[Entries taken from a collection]
□ □ □

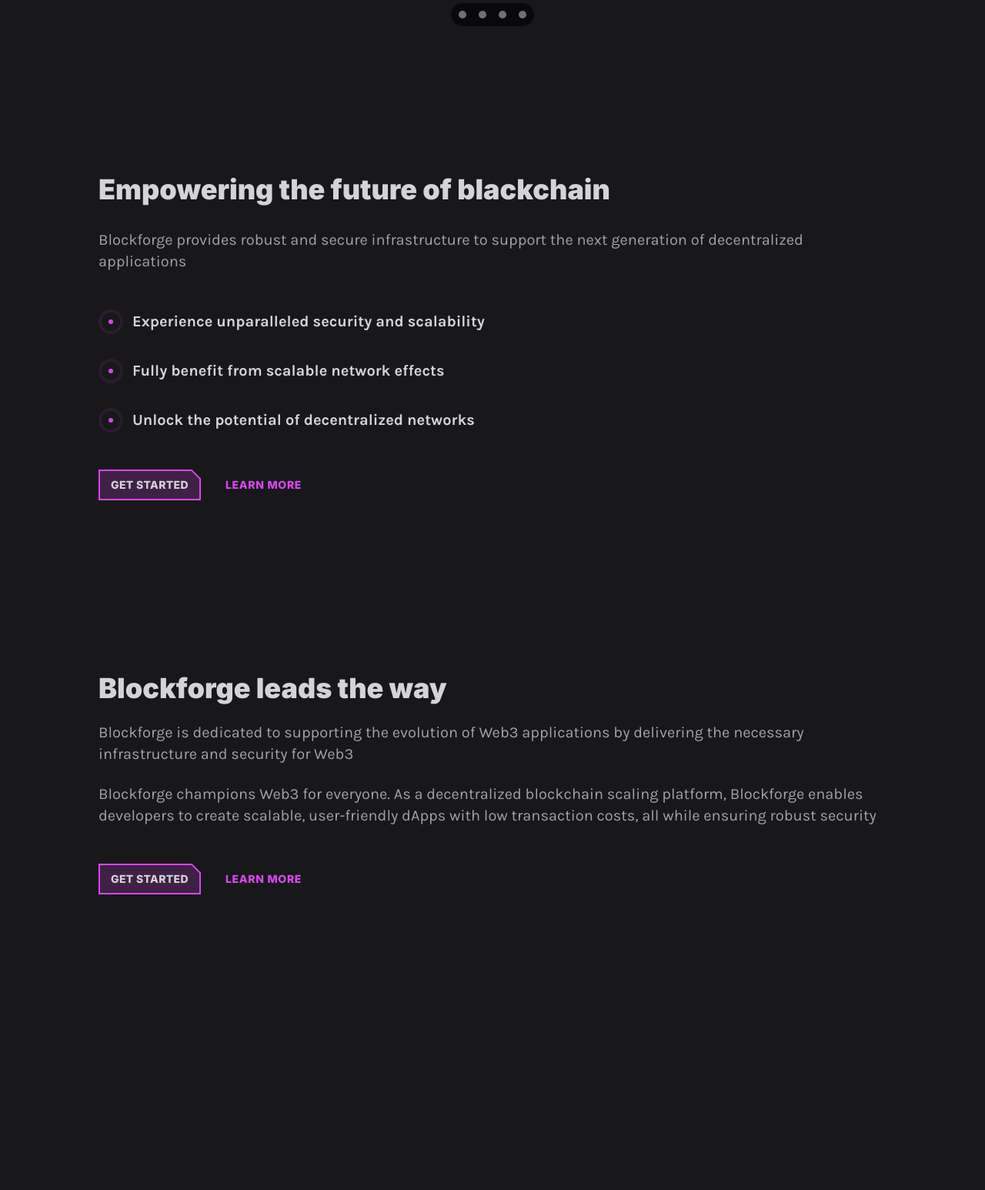
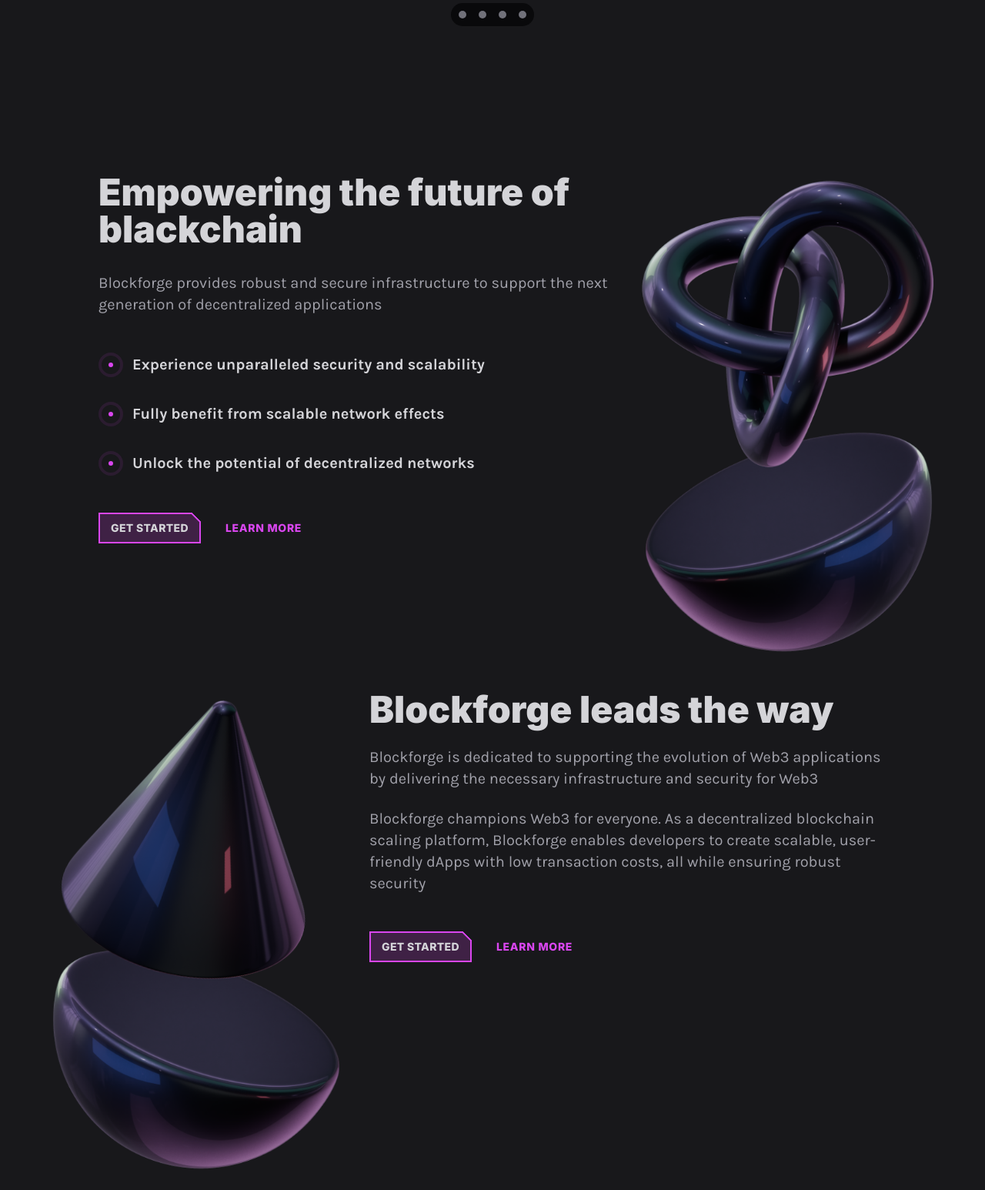
Before and after one commit to diego-teileche/Blockchain-Site, an Astro site: page / in a window 1280 px wide. Shown: the part 2700-4246 px from the top of the page at 77% size. Before the commit the page ends 3958 px from the top, so only its background shows below. Built offline with nearby package versions, Linux system fonts and the light colour scheme; Astro itself is replaced by a stand-in of ours.

Commit message:
Features Grid | Images
- Images added
- More styles added
- Some responsive design styles added

```diff
--- a/src/sections/FeaturesGrid.tsx
+++ b/src/sections/FeaturesGrid.tsx
@@ -9,11 +9,12 @@
 
 const FeaturesGrid = () => {
   return (
-    <section className="py-24">
+    <section className="overflow-x-clip py-24">
       <div className="container">
-        <div className="flex flex-col gap-56">
-          <div>
-            <h2 className="font-heading text-4xl font-black">
+        <div className="flex flex-col gap-56 md:gap-48">
+          <div className="grid grid-cols-3 gap-8">
+            <div className="col-span-2">
+              <h2 className="font-heading text-4xl font-black md:text-5xl">
                 Empowering the future of blackchain
               </h2>
               <p className="mt-8 text-xl text-zinc-400">
@@ -36,7 +37,38 @@
               </div>
             </div>
             <div>
-            <h2 className="font-heading text-4xl font-black">
+              <div className="relative z-0 inline-flex">
+                <img
+                  src="/assets/images/torus-knot.png"
+                  className="size-96 max-w-none"
+                  alt="Torus Knot 3D Image | Blockforge Site - Diego Tech"
+                />
+                <img
+                  src="/assets/images/hemisphere.png"
+                  className="absolute top-3/4 -z-10 size-96 scale-x-[-1]"
+                  alt="Hemisphere 3D Image | Blockforge Site - Diego Tech"
+                />
+              </div>
+            </div>
+          </div>
+
+          <div className="grid grid-cols-3 gap-8">
+            <div className="relative">
+              <div className="absolute right-0 z-0">
+                <img
+                  src="/assets/images/cone.png"
+                  className="size-96 max-w-none rotate-12"
+                  alt="Cone 3D Shape Image | Blockforge Site - Diego Tech"
+                />
+                <img
+                  src="/assets/images/hemisphere.png"
+                  className="absolute left-0 top-3/4 -z-10"
+                  alt="Hemisphere 3D Shape Image | Blockforge Site - Diego Tech"
+                />
+              </div>
+            </div>
+            <div className="col-span-2">
+              <h2 className="font-heading text-4xl font-black md:text-5xl">
                 Blockforge leads the way
               </h2>
               <div className="mt-6 flex flex-col gap-6 text-xl text-zinc-400">
@@ -48,8 +80,8 @@
                 <p>
                   Blockforge champions Web3 for everyone. As a decentralized
                   blockchain scaling platform, Blockforge enables developers to
-                create scalable, user-friendly dApps with low transaction costs,
-                all while ensuring robust security
+                  create scalable, user-friendly dApps with low transaction
+                  costs, all while ensuring robust security
                 </p>
               </div>
               <div className="mt-12 flex gap-8">
@@ -59,6 +91,7 @@
             </div>
           </div>
         </div>
+      </div>
     </section>
   )
 }
```
Lines whose indentation alone changed are shown as unchanged.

□ □ □

What is being asked: Reproduce all entries above exactly, minus the images.

Written solution:
Before and after one commit to diego-teileche/Blockchain-Site, an Astro site: page / in a window 1280 px wide. Shown: the part 2700-4246 px from the top of the page at 77% size. Before the commit the page ends 3958 px from the top, so only its background shows below. Built offline with nearby package versions, Linux system fonts and the light colour scheme; Astro itself is replaced by a stand-in of ours.

Commit message:
Features Grid | Images
- Images added
- More styles added
- Some responsive design styles added

```diff
--- a/src/sections/FeaturesGrid.tsx
+++ b/src/sections/FeaturesGrid.tsx
@@ -9,11 +9,12 @@
 
 const FeaturesGrid = () => {
   return (
-    <section className="py-24">
+    <section className="overflow-x-clip py-24">
       <div className="container">
-        <div className="flex flex-col gap-56">
-          <div>
-            <h2 className="font-heading text-4xl font-black">
+        <div className="flex flex-col gap-56 md:gap-48">
+          <div className="grid grid-cols-3 gap-8">
+            <div className="col-span-2">
+              <h2 className="font-heading text-4xl font-black md:text-5xl">
                 Empowering the future of blackchain
               </h2>
               <p className="mt-8 text-xl text-zinc-400">
@@ -36,7 +37,38 @@
               </div>
             </div>
             <div>
-            <h2 className="font-heading text-4xl font-black">
+              <div className="relative z-0 inline-flex">
+                <img
+                  src="/assets/images/torus-knot.png"
+                  className="size-96 max-w-none"
+                  alt="Torus Knot 3D Image | Blockforge Site - Diego Tech"
+                />
+                <img
+                  src="/assets/images/hemisphere.png"
+                  className="absolute top-3/4 -z-10 size-96 scale-x-[-1]"
+                  alt="Hemisphere 3D Image | Blockforge Site - Diego Tech"
+                />
+              </div>
+            </div>
+          </div>
+
+          <div className="grid grid-cols-3 gap-8">
+            <div className="relative">
+              <div className="absolute right-0 z-0">
+                <img
+                  src="/assets/images/cone.png"
+                  className="size-96 max-w-none rotate-12"
+                  alt="Cone 3D Shape Image | Blockforge Site - Diego Tech"
+                />
+                <img
+                  src="/assets/images/hemisphere.png"
+                  className="absolute left-0 top-3/4 -z-10"
+                  alt="Hemisphere 3D Shape Image | Blockforge Site - Diego Tech"
+                />
+              </div>
+            </div>
+            <div className="col-span-2">
+              <h2 className="font-heading text-4xl font-black md:text-5xl">
                 Blockforge leads the way
               </h2>
               <div className="mt-6 flex flex-col gap-6 text-xl text-zinc-400">
@@ -48,8 +80,8 @@
                 <p>
                   Blockforge champions Web3 for everyone. As a decentralized
                   blockchain scaling platform, Blockforge enables developers to
-                create scalable, user-friendly dApps with low transaction costs,
-                all while ensuring robust security
+                  create scalable, user-friendly dApps with low transaction
+                  costs, all while ensuring robust security
                 </p>
               </div>
               <div className="mt-12 flex gap-8">
@@ -59,6 +91,7 @@
             </div>
           </div>
         </div>
+      </div>
     </section>
   )
 }
```
Lines whose indentation alone changed are shown as unchanged.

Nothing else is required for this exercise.